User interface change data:

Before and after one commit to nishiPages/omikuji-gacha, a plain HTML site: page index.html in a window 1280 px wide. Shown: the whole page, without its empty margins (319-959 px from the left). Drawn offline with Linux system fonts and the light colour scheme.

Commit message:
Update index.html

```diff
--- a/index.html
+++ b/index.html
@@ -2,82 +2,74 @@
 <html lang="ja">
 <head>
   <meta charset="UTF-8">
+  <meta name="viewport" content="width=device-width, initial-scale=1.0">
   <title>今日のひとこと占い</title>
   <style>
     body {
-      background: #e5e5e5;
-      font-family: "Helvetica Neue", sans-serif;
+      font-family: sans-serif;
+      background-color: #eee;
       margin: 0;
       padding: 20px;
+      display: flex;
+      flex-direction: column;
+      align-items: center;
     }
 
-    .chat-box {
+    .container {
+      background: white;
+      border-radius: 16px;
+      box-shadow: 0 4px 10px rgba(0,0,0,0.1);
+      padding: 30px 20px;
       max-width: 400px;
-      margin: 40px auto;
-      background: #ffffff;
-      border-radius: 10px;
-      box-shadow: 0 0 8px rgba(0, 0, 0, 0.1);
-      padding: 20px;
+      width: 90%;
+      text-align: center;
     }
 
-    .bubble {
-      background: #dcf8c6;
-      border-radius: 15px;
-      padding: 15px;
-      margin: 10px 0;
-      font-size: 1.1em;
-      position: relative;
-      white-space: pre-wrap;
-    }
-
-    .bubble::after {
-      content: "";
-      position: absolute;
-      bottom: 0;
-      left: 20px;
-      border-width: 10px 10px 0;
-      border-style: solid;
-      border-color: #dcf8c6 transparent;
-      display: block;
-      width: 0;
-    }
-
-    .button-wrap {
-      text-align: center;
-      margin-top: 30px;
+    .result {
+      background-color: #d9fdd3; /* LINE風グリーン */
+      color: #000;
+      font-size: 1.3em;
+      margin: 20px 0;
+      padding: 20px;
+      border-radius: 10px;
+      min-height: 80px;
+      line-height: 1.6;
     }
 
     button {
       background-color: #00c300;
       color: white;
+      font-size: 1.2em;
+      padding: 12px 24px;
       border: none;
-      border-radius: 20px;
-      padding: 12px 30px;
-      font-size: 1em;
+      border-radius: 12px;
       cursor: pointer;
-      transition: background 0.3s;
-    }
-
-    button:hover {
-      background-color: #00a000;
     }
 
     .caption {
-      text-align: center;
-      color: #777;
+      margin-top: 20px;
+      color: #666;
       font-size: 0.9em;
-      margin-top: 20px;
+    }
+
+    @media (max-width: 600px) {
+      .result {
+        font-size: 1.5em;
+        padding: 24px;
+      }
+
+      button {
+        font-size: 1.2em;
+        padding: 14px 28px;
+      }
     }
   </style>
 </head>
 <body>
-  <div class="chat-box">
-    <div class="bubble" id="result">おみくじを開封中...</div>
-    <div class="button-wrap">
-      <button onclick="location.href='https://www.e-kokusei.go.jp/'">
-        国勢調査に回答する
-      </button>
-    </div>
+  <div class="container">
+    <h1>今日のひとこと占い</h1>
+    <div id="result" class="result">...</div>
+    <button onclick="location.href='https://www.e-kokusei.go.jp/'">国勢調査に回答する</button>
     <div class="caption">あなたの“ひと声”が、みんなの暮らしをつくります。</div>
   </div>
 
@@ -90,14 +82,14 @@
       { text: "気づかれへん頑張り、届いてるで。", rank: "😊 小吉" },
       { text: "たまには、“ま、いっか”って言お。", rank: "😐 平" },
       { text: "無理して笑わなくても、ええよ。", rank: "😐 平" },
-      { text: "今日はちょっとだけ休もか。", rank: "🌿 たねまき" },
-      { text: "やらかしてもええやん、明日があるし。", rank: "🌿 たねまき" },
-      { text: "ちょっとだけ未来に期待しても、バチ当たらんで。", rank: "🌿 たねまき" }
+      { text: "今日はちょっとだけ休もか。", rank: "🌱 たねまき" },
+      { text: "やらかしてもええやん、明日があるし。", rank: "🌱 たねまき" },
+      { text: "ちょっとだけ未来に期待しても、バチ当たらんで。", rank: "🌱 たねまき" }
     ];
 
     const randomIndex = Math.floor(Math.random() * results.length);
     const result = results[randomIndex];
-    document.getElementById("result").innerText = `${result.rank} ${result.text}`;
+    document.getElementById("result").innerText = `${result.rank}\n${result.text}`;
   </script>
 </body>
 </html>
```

_Exercise details_: Wherever the word "background" turns up in a line of the entries above, copy that line.

_Task answer_:
-      background: #e5e5e5;
+      background-color: #eee;
+      background: white;
-      background: #ffffff;
-      background: #dcf8c6;
+      background-color: #d9fdd3; /* LINE風グリーン */
       background-color: #00c300;
-      transition: background 0.3s;
-      background-color: #00a000;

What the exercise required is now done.